Instructions for the task :: Search the records for the string "chapter" and return each line that has it.

====== Listed entries

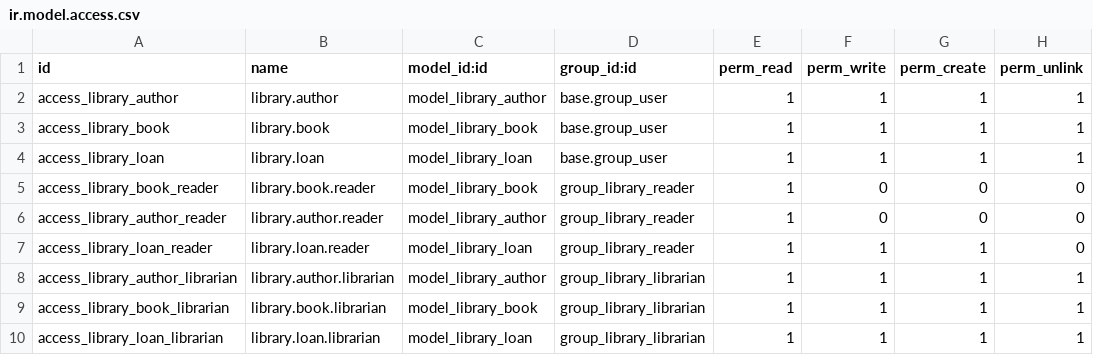
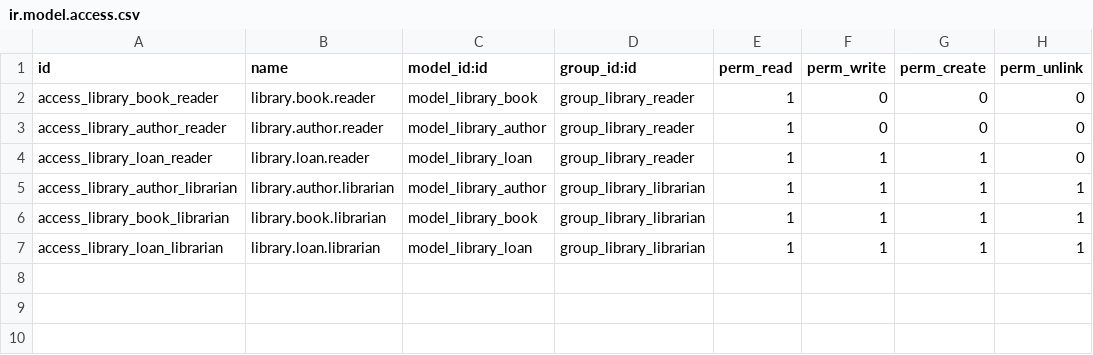
Before and after one commit to daoudaz6666-rgb/Travaux-Dirige-odoo, a CSV file: library_management/security/ir.model.access.csv, drawn as a sheet; the diff names each change by its address in the sheet, - before the commit and + after, or states it on an @@ line.

Commit message:
Correction: retrait des droits base.group_user trop larges + fix acces menu utilisateur interne

```diff
--- a/library_management/security/ir.model.access.csv
+++ b/library_management/security/ir.model.access.csv
-row 2: access_library_author | library.author | model_library_author | base.group_user | 1 | 1 | 1 | 1
-row 3: access_library_book | library.book | model_library_book | base.group_user | 1 | 1 | 1 | 1
-row 4: access_library_loan | library.loan | model_library_loan | base.group_user | 1 | 1 | 1 | 1
```
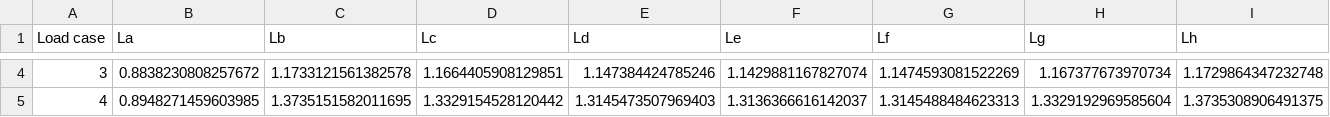
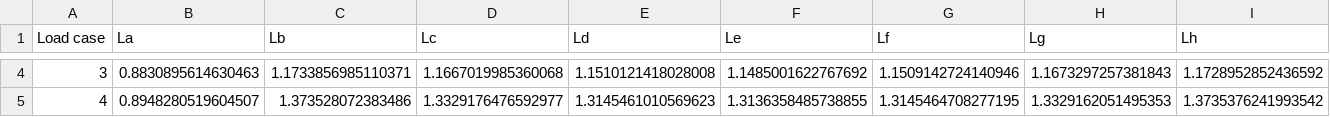
Before and after one commit to awegroup/kite_fem, a CSV file: examples/validation/model_results.csv, drawn as a sheet; only a part is shown, gaps mark what is left out; the diff covers the shown part only; the diff names each change by its address in the sheet, - before the commit and + after, or states it on an @@ line.

```diff
--- a/examples/validation/model_results.csv
+++ b/examples/validation/model_results.csv
-B4 (La): 0.8838230808257672
+B4 (La): 0.8830895614630463
-C4 (Lb): 1.1733121561382578
+C4 (Lb): 1.1733856985110371
-D4 (Lc): 1.1664405908129851
+D4 (Lc): 1.1667019985360068
-E4 (Ld): 1.147384424785246
+E4 (Ld): 1.1510121418028008
-F4 (Le): 1.1429881167827074
+F4 (Le): 1.1485001622767692
-G4 (Lf): 1.1474593081522269
+G4 (Lf): 1.1509142724140946
-H4 (Lg): 1.167377673970734
+H4 (Lg): 1.1673297257381843
-I4 (Lh): 1.1729864347232748
+I4 (Lh): 1.1728952852436592
-B5 (La): 0.8948271459603985
+B5 (La): 0.8948280519604507
-C5 (Lb): 1.3735151582011695
+C5 (Lb): 1.373528072383486
-D5 (Lc): 1.3329154528120442
+D5 (Lc): 1.3329176476592977
-E5 (Ld): 1.3145473507969403
+E5 (Ld): 1.3145461010569623
-F5 (Le): 1.3136366616142037
+F5 (Le): 1.3136358485738855
-G5 (Lf): 1.3145488484623313
+G5 (Lf): 1.3145464708277195
-H5 (Lg): 1.3329192969585604
+H5 (Lg): 1.3329162051495353
-I5 (Lh): 1.3735308906491375
+I5 (Lh): 1.3735376241993542
```
Also changed, not shown: 124 edited cells elsewhere in this file, 19 other files.
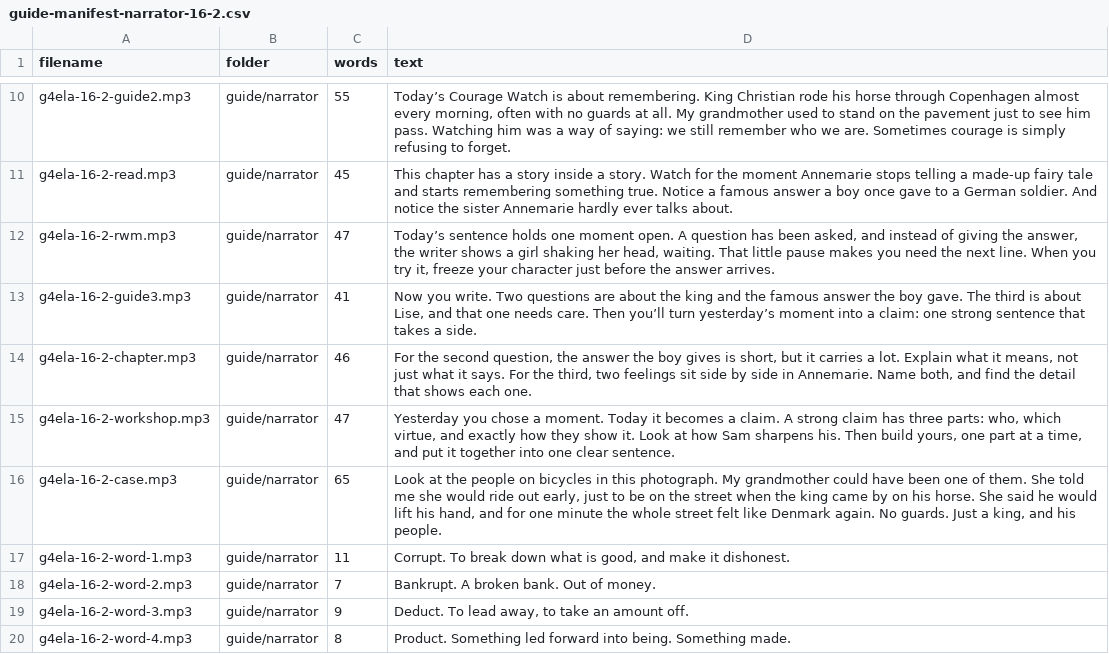
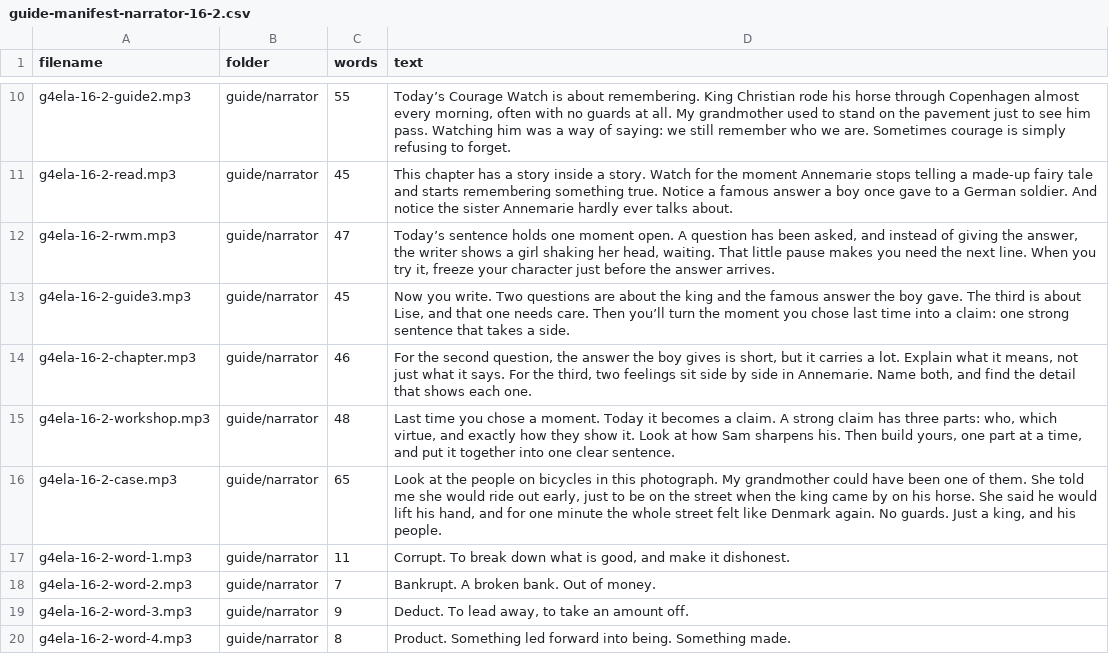
Before and after one commit to optimaondemand/optima-4th-ela, a CSV file: tools/guide-manifest-narrator-16-2.csv, drawn as a sheet; only a part is shown, gaps mark what is left out.

```diff
--- a/tools/guide-manifest-narrator-16-2.csv
+++ b/tools/guide-manifest-narrator-16-2.csv
@@ -12,5 +12,5 @@ g4ela-16-2-read.mp3,guide/narrator,45,This chapter has a story inside a story. W
 g4ela-16-2-rwm.mp3,guide/narrator,47,"Today’s sentence holds one moment open. A question has been asked, and instead of giving the answer, the writer shows a girl shaking her head, waiting. That little pause makes you need the next line. When you try it, freeze your character just before the answer arrives."
-g4ela-16-2-guide3.mp3,guide/narrator,41,"Now you write. Two questions are about the king and the famous answer the boy gave. The third is about Lise, and that one needs care. Then you’ll turn yesterday’s moment into a claim: one strong sentence that takes a side."
+g4ela-16-2-guide3.mp3,guide/narrator,45,"Now you write. Two questions are about the king and the famous answer the boy gave. The third is about Lise, and that one needs care. Then you’ll turn the moment you chose last time into a claim: one strong sentence that takes a side."
 g4ela-16-2-chapter.mp3,guide/narrator,46,"For the second question, the answer the boy gives is short, but it carries a lot. Explain what it means, not just what it says. For the third, two feelings sit side by side in Annemarie. Name both, and find the detail that shows each one."
-g4ela-16-2-workshop.mp3,guide/narrator,47,"Yesterday you chose a moment. Today it becomes a claim. A strong claim has three parts: who, which virtue, and exactly how they show it. Look at how Sam sharpens his. Then build yours, one part at a time, and put it together into one clear sentence."
+g4ela-16-2-workshop.mp3,guide/narrator,48,"Last time you chose a moment. Today it becomes a claim. A strong claim has three parts: who, which virtue, and exactly how they show it. Look at how Sam sharpens his. Then build yours, one part at a time, and put it together into one clear sentence."
 g4ela-16-2-case.mp3,guide/narrator,65,"Look at the people on bicycles in this photograph. My grandmother could have been one of them. She told me she would ride out early, just to be on the street when the king came by on his horse. She said he would lift his hand, and for one minute the whole street felt like Denmark again. No guards. Just a king, and his people."
```
Also changed, not shown: tools/guide-manifest-narrator-16-1.csv, tools/guide-manifest-narrator-16-4.csv, 6 other files.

============

Your response ::
@@ -12,5 +12,5 @@ g4ela-16-2-read.mp3,guide/narrator,45,This chapter has a story inside a story. W
 g4ela-16-2-chapter.mp3,guide/narrator,46,"For the second question, the answer the boy gives is short, but it carries a lot. Explain what it means, not just what it says. For the third, two feelings sit side by side in Annemarie. Name both, and find the detail that shows each one."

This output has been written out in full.